REQUIRED WORK:
Find the word "glare" in the listing, and copy out each line where it turns up.

RECORD SET:
.....

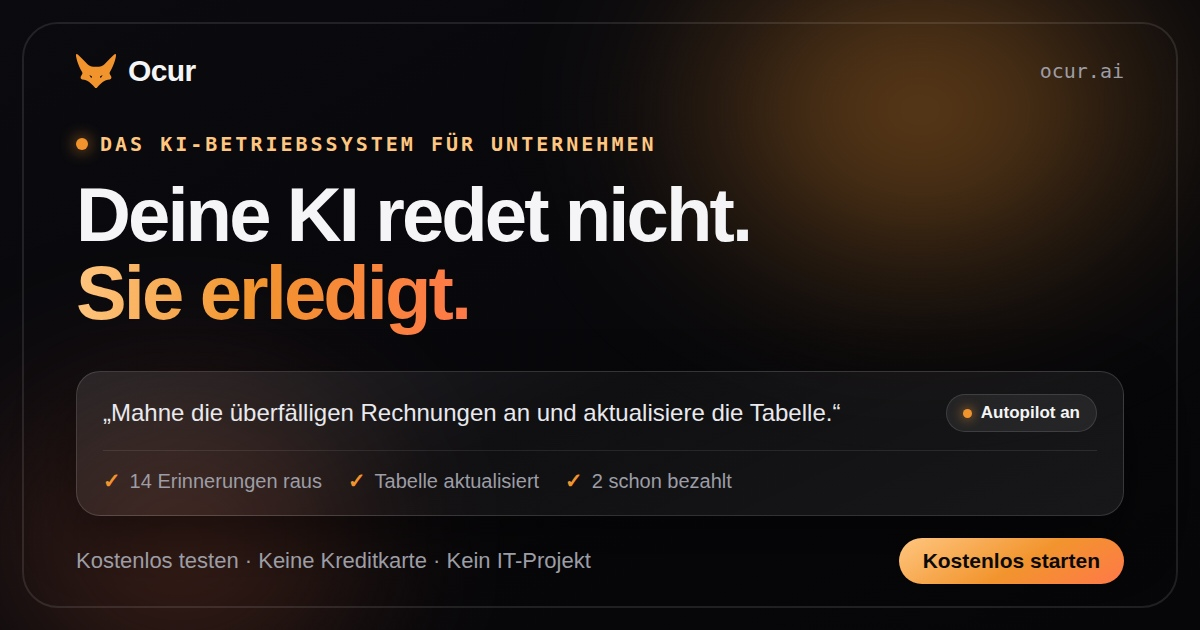
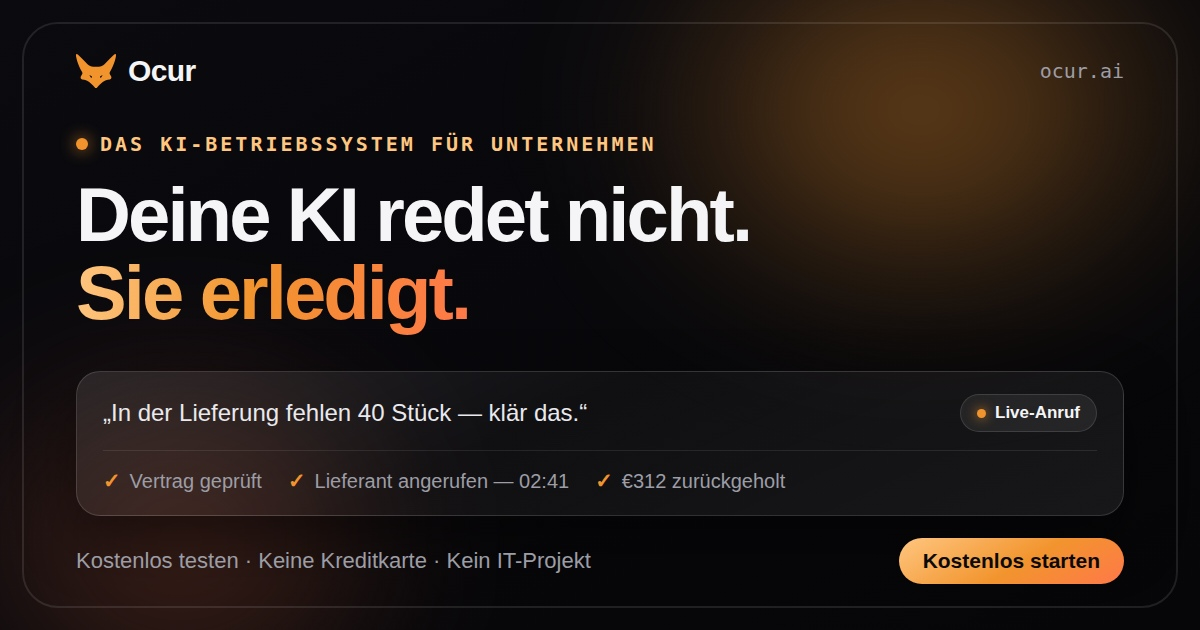
Name Ocur instead of "it", fix mid-word breaks in the typed ask, new OG cards
- Copy pass EN + DE: lead with the name where the copy said "it"/"es" —
  "Talk to Ocur" / "Sprich mit Ocur", "Ocur builds your database",
  "Ocur negotiates", "yes, Ocur is really on the phone", and the bento
  tile bodies now open with Ocur as the subject. Pronouns stay only for
  immediate follow-ups so nothing reads robotic.
- The typed ask could break mid-word ("ou|t"): SplitText type:'chars'
  wraps every char in its own inline-block span, destroying word
  boundaries. Split 'words,chars' instead — chars animate, words wrap.
- OG share cards retell the supplier call: "Friday's delivery came in 40
  units short — sort it out." · Live call · contract checked, supplier
  called 02:41, €312 recovered (EN + DE, regenerated via gen:og, 128/132
  KB). ?v= bumped to 2 on og:image/twitter:image and the DE prerender;
  alt texts updated to describe the new art.

Claude-Session: https://claude.ai/code/session_013YuJicqmfQbGatzuxzjuae

Changed region(s): [[0.0925, 0.6333, 0.7092, 0.6937], [0.0925, 0.754, 0.6783, 0.7841], [0.7708, 0.6333, 0.8942, 0.6635]]

diff --git a/index.html b/index.html
@@ -24,13 +24,13 @@
       property="og:description"
       content="The AI operating system for companies: Ocur answers your email and phone, does the work inside the tools you already run on, and keeps your promises, money and pipeline on live ledgers. You set the limits. Pilot it free."
     />
-    <meta property="og:image" content="https://ocur.ai/og.jpg?v=1" />
+    <meta property="og:image" content="https://ocur.ai/og.jpg?v=2" />
     <meta property="og:image:type" content="image/jpeg" />
     <meta property="og:image:width" content="1200" />
     <meta property="og:image:height" content="630" />
     <meta
       property="og:image:alt"
-      content="Ocur — “What if your company ran itself?” An Ocur window on autopilot: chase the overdue invoices and update the sheet, 14 reminders sent, sheet updated, 2 already paid."
+      content="Ocur — “What if your company ran itself?” An Ocur window on a live call: Friday's delivery came in 40 units short, sort it out — contract checked, supplier called, €312 recovered."
     />
     <meta name="twitter:card" content="summary_large_image" />
     <meta name="twitter:site" content="@ocur_ai" />
@@ -40,10 +40,10 @@
       name="twitter:description"
       content="Ocur answers your email and phone, does the work inside your tools, and keeps your promises, money and pipeline on live ledgers. On demand, or on full autopilot. Pilot it free."
     />
-    <meta name="twitter:image" content="https://ocur.ai/og.jpg?v=1" />
+    <meta name="twitter:image" content="https://ocur.ai/og.jpg?v=2" />
     <meta
       name="twitter:image:alt"
-      content="Ocur — “What if your company ran itself?” An Ocur window on autopilot: chase the overdue invoices and update the sheet, 14 reminders sent, sheet updated, 2 already paid."
+      content="Ocur — “What if your company ran itself?” An Ocur window on a live call: Friday's delivery came in 40 units short, sort it out — contract checked, supplier called, €312 recovered."
     />
     <link rel="canonical" href="https://ocur.ai/" />
     <link rel="alternate" hreflang="en" href="https://ocur.ai/" />
@@ -230,7 +230,7 @@
                   <span class="g-act-txt">“We'll credit the 4% and redeliver Thursday morning.”</span>
                   <span class="g-act-ok">02:41</span>
                 </div>
-                <div class="g-stamp">Ocur · 09:47 · yes, it's really on the phone</div>
+                <div class="g-stamp">Ocur · 09:47 · yes, Ocur is really on the phone</div>
               </div>
               <!-- scene 3: the deal, waiting for you -->
               <div class="g-scene g-s3">
@@ -259,8 +259,8 @@
 
           <div class="g-caps">
             <p class="g-cap g-cap-1">Say it once, in plain language. No prompts to engineer.</p>
-            <p class="g-cap g-cap-2">It checks the facts first — then it picks up the phone.</p>
-            <p class="g-cap g-cap-3">It negotiates. The final call stays yours.</p>
+            <p class="g-cap g-cap-2">Ocur checks the facts first — then picks up the phone.</p>
+            <p class="g-cap g-cap-3">Ocur negotiates. The final call stays yours.</p>
             <p class="g-cap g-cap-4">Money back, date fixed, every word on the record.</p>
           </div>
         </div>
@@ -299,7 +299,7 @@
             </article>
             <article class="g-os-card lg glare">
               <p class="g-os-tag">Your database</p>
-              <h3>It builds your database</h3>
+              <h3>Ocur builds your database</h3>
               <p>Candidates, orders, patients — whatever your business runs on, Ocur designs the tables, evolves them as you change, and works inside them. You may not need the next SaaS.</p>
             </article>
             <article class="g-os-card lg glare">
@@ -325,21 +325,21 @@
             <article class="g-tile g-tile-auto lg glare">
               <svg class="g-ekg" viewBox="0 0 220 40" aria-hidden="true"><polyline points="0,20 60,20 74,6 88,34 102,20 220,20" fill="none" stroke="#f2942e" stroke-width="2" stroke-linejoin="round" /></svg>
               <h3>Autopilot, with a heartbeat</h3>
-              <p>A heartbeat wakes Ocur through the day. It checks what needs doing, does it, and writes every step down. You wake up to a report, not a backlog.</p>
+              <p>A heartbeat wakes Ocur through the day. Ocur checks what needs doing, does it, writes every step down — you wake up to a report, not a backlog.</p>
               <div class="g-times"><span>06:00 inbox</span><span>06:15 invoices</span><span>07:12 builds a tool</span><span>08:00 digest</span></div>
             </article>
             <article class="g-tile g-tile-mail lg glare">
               <h3>Answers your email itself</h3>
-              <p>Give Ocur its own inbox. It knows every sender's whole history, replies in your voice — or drafts and waits for your OK.</p>
+              <p>Ocur gets its own inbox, knows every sender's whole history, and replies in your voice — or drafts and waits for your OK.</p>
             </article>
             <article class="g-tile g-tile-voice lg glare">
               <div class="g-eq" aria-hidden="true"><i></i><i></i><i></i><i></i><i></i></div>
-              <h3>Talk to it</h3>
-              <p>Out loud, like a colleague — a real conversation, not dictation. Interrupt it mid-sentence; it keeps up.</p>
+              <h3>Talk to Ocur</h3>
+              <p>Out loud, like a colleague — a real conversation, not dictation. Interrupt Ocur mid-sentence; it keeps up.</p>
             </article>
             <article class="g-tile g-tile-phone lg glare">
               <h3>Answers the phone</h3>
-              <p>Ocur gets its own number. It takes the calls you'd rather not, says only what you allow — and hands you the transcript.</p>
+              <p>Ocur gets its own number, takes the calls you'd rather not, says only what you allow — and hands you the transcript.</p>
             </article>
             <article class="g-tile g-tile-work lg glare">
               <h3>Ten jobs at once</h3>
@@ -351,11 +351,11 @@
             </article>
             <article class="g-tile g-tile-mem lg glare">
               <h3>Company memory</h3>
-              <p>“What did we agree in March?” — asked once, answered forever. Feed it your documents; it never asks twice.</p>
+              <p>“What did we agree in March?” — asked once, answered forever. Give Ocur your documents; nothing gets asked twice.</p>
             </article>
             <article class="g-tile g-tile-comp lg glare">
               <h3>Drives your computer</h3>
-              <p>Opens apps, clicks, types, reads the screen — with your say-so.</p>
+              <p>Ocur opens apps, clicks, types, reads the screen — with your say-so.</p>
             </article>
             <article class="g-tile g-tile-ctrl lg glare">
               <h3>Built for control</h3>
@@ -437,11 +437,11 @@
             </details>
             <details class="lg" name="g-faq">
               <summary>How is this different from a chat assistant?</summary>
-              <p>A chat assistant gives you an answer — the work is still yours. Ocur finishes the job where it lives: it holds its own inbox and phone line, runs on a heartbeat while you're away, keeps your promises, money, pipeline and stock on live ledgers, and puts the result in your tools — not your clipboard.</p>
+              <p>A chat assistant gives you an answer — the work is still yours. Ocur finishes the job where it lives: with its own inbox and phone line, a heartbeat that keeps running while you're away, and live ledgers for your promises, money, pipeline and stock. The result lands in your tools — not your clipboard.</p>
             </details>
             <details class="lg" name="g-faq">
               <summary>Do I need to install anything?</summary>
-              <p>No — Ocur runs in your browser, and you can message it from WhatsApp, Telegram, Slack or Discord too. Want it to work on your own computer as well? A small companion app connects your machine in about a minute.</p>
+              <p>No — Ocur runs in your browser, and you can message Ocur from WhatsApp, Telegram, Slack or Discord too. Want it working on your own computer as well? A small companion app connects your machine in about a minute.</p>
             </details>
             <details class="lg" name="g-faq">
               <summary>Will it do things without asking?</summary>

diff --git a/src/strings.de.js b/src/strings.de.js
@@ -15,7 +15,7 @@ export const DESC_DE =
 export const TWITTER_DESC_DE =
   'Ocur beantwortet E-Mails und Anrufe, erledigt die Arbeit direkt in deinen Tools und führt Versprechen, Geld und Pipeline als lebende Register. Jetzt kostenlos testen.';
 export const OG_ALT_DE =
-  'Ocur — „Deine KI redet nicht. Sie erledigt.“ Ein Ocur-Fenster auf Autopilot: überfällige Rechnungen anmahnen und die Tabelle aktualisieren — 14 Erinnerungen raus, Tabelle aktualisiert, 2 schon bezahlt.';
+  'Ocur — „Deine KI redet nicht. Sie erledigt.“ Ein Ocur-Fenster im Live-Anruf: In der Lieferung fehlen 40 Stück, klär das — Vertrag geprüft, Lieferant angerufen, €312 zurückgeholt.';
 
 // selector → replacement innerHTML. A string applies to every match; an
 // array applies element-by-element in DOM order.
@@ -68,7 +68,7 @@ export const DE = [
     '.g-stamp',
     [
       'Du · 09:41',
-      'Ocur · 09:47 · ja, es telefoniert wirklich',
+      'Ocur · 09:47 · ja, Ocur telefoniert wirklich',
       'Nichts Wichtiges ohne deine Freigabe',
       'Ocur · 10:02 · das ganze Gespräch im Protokoll',
     ],
@@ -90,8 +90,8 @@ export const DE = [
     '.g-cap',
     [
       'Einmal sagen — in ganz normaler Sprache. Kein Prompt-Engineering.',
-      'Erst prüft es die Fakten — dann greift es zum Hörer.',
-      'Es verhandelt. Die letzte Entscheidung bleibt deine.',
+      'Erst die Fakten — dann greift Ocur zum Hörer.',
+      'Ocur verhandelt. Die letzte Entscheidung bleibt deine.',
       'Geld zurück, Termin fix, jedes Wort im Protokoll.',
     ],
   ],
@@ -110,7 +110,7 @@ export const DE = [
       'Zahlen mit Substanz',
       'Ein CRM, das sich selbst pflegt',
       'Nie wieder leere Regale verkaufen',
-      'Es baut deine Datenbank',
+      'Ocur baut deine Datenbank',
       'Die ganze Firma auf einen Blick',
     ],
   ],
@@ -137,7 +137,7 @@ export const DE = [
     [
       'Autopilot rund um die Uhr',
       'Beantwortet E-Mails selbst',
-      'Reden statt tippen',
+      'Sprich mit Ocur',
       'Geht ans Telefon',
       'Zehn Jobs auf einmal',
       'Einmal zeigen genügt',
@@ -152,13 +152,13 @@ export const DE = [
     '.g-tile p',
     [
       'Ocur wacht über den Tag immer wieder von selbst auf, prüft, was ansteht, erledigt es und protokolliert jeden Schritt. Du wachst auf — und findest einen Bericht, keinen Rückstand.',
-      'Gib Ocur ein eigenes Postfach. Es kennt zu jedem Absender die ganze Vorgeschichte und antwortet in deinem Ton — oder legt dir Entwürfe zur Freigabe vor.',
-      'Per Sprache, wie mit einem Kollegen — ein echtes Gespräch, kein Diktat. Unterbrich es mitten im Satz; es kommt mit.',
+      'Ocur bekommt ein eigenes Postfach, kennt zu jedem Absender die ganze Vorgeschichte und antwortet in deinem Ton — oder legt dir Entwürfe zur Freigabe vor.',
+      'Wie mit einem Kollegen — ein echtes Gespräch, kein Diktat. Unterbrich Ocur mitten im Satz; es kommt mit.',
       'Ocur bekommt eine eigene Nummer, nimmt die Anrufe an, auf die du keine Lust hast, sagt nur, was du erlaubst — und legt dir das Protokoll hin.',
       'Übergib den ganzen Rückstand in einer Nachricht. Parallele Worker arbeiten nebeneinander und melden sich, sobald ein Job fertig ist.',
       'Nimm die Routineaufgabe als Bildschirmvideo auf und erklär dabei, was du tust. Ocur macht daraus eine Fähigkeit, die es für immer wiederholt — genau auf deine Art.',
-      '„Was haben wir im März vereinbart?“ — einmal gefragt, für immer beantwortet. Gib ihm eure Dokumente; es fragt nie zweimal.',
-      'Öffnet Apps, klickt, tippt, liest den Bildschirm — mit deinem Okay.',
+      '„Was haben wir im März vereinbart?“ — einmal gefragt, für immer beantwortet. Gib Ocur eure Dokumente; nichts wird zweimal gefragt.',
+      'Ocur öffnet Apps, klickt, tippt, liest den Bildschirm — mit deinem Okay.',
       'Du legst fest, was allein laufen darf. Der Rest wartet auf Freigabe — jede Aktion protokolliert.',
       'Fehlt ein Tracker, ein Portal, ein Rechner? Ocur schreibt die App selbst, hält sie neben dem Chat am Laufen — und teilt sie mit dem Team.',
       'Echte Arbeit — von Anfang bis Ende. Ein Ocur, an das die ganze Firma delegiert.',
@@ -225,7 +225,7 @@ export const DE = [
     [
       'Ja, wirklich. Der Free-Plan ist das volle Betriebssystem mit monatlichem Arbeitsvolumen — genug, um Ocur an echten Aufgaben zu testen. Keine Kreditkarte, keine Frist. Überzeugt es, ist das Upgrade einen Klick entfernt.',
       'Ein Chat-Assistent gibt dir eine Antwort — die Arbeit bleibt trotzdem bei dir. Ocur macht den Job fertig, dort, wo er hingehört: mit eigenem Postfach und eigener Telefonnummer, auf Autopilot auch wenn du weg bist, mit lebenden Registern für Versprechen, Geld, Pipeline und Lager. Das Ergebnis landet in deinen Tools — nicht in deiner Zwischenablage.',
-      'Nein. Ocur läuft im Browser — und du erreichst es genauso aus WhatsApp, Telegram, Slack oder Discord. Soll es auch auf deinem Rechner arbeiten? Eine kleine Begleit-App verbindet ihn in unter einer Minute.',
+      'Nein. Ocur läuft im Browser — und du erreichst Ocur genauso aus WhatsApp, Telegram, Slack oder Discord. Soll es auch auf deinem Rechner arbeiten? Eine kleine Begleit-App verbindet ihn in unter einer Minute.',
       'Nur, wo du es erlaubst. Standardmäßig wartet alles Wichtige auf deine Freigabe. Erst auf Autopilot erledigt Ocur ganze Abläufe von selbst — jeder Schritt protokolliert. Was allein laufen darf, bestimmst du jederzeit, Ruhezeiten inklusive.',
       'Dann siehst du ihn — jede Aktion steht im Protokoll, mit dem Was und dem Warum. Alles Wichtige hat ohnehin auf deine Freigabe gewartet. Korrigier es in ganz normaler Sprache — Ocur merkt sich die Korrektur, und derselbe Fehler passiert kein zweites Mal.',
       'Gmail, Google Kalender &amp; Drive, Notion, GitHub, WhatsApp, Telegram, Slack und Discord — dazu das Web und auf Wunsch deinen eigenen Rechner. Konten verbindest du einzeln und trennst sie jederzeit wieder.',

diff --git a/src/main.js b/src/main.js
@@ -123,8 +123,9 @@ if (motion) {
     scrollTrigger: { trigger: '.g-demo', start: 'top 70%' },
   });
 
-  // the ask types itself out as the window arrives
-  const typeChars = new SplitText('.g-type', { type: 'chars' }).chars;
+  // the ask types itself out as the window arrives. Split words AND chars:
+  // char-only spans destroy word boundaries and let "out" break as "ou|t".
+  const typeChars = new SplitText('.g-type', { type: 'words,chars' }).chars;
   gsap.from(typeChars, {
     autoAlpha: 0,
     duration: 0.01,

.....

EXERCISE ANSWER:
             <article class="g-os-card lg glare">
             <article class="g-os-card lg glare">
             <article class="g-tile g-tile-auto lg glare">
             <article class="g-tile g-tile-mail lg glare">
             <article class="g-tile g-tile-voice lg glare">
             <article class="g-tile g-tile-phone lg glare">
             <article class="g-tile g-tile-work lg glare">
             <article class="g-tile g-tile-mem lg glare">
             <article class="g-tile g-tile-comp lg glare">
             <article class="g-tile g-tile-ctrl lg glare">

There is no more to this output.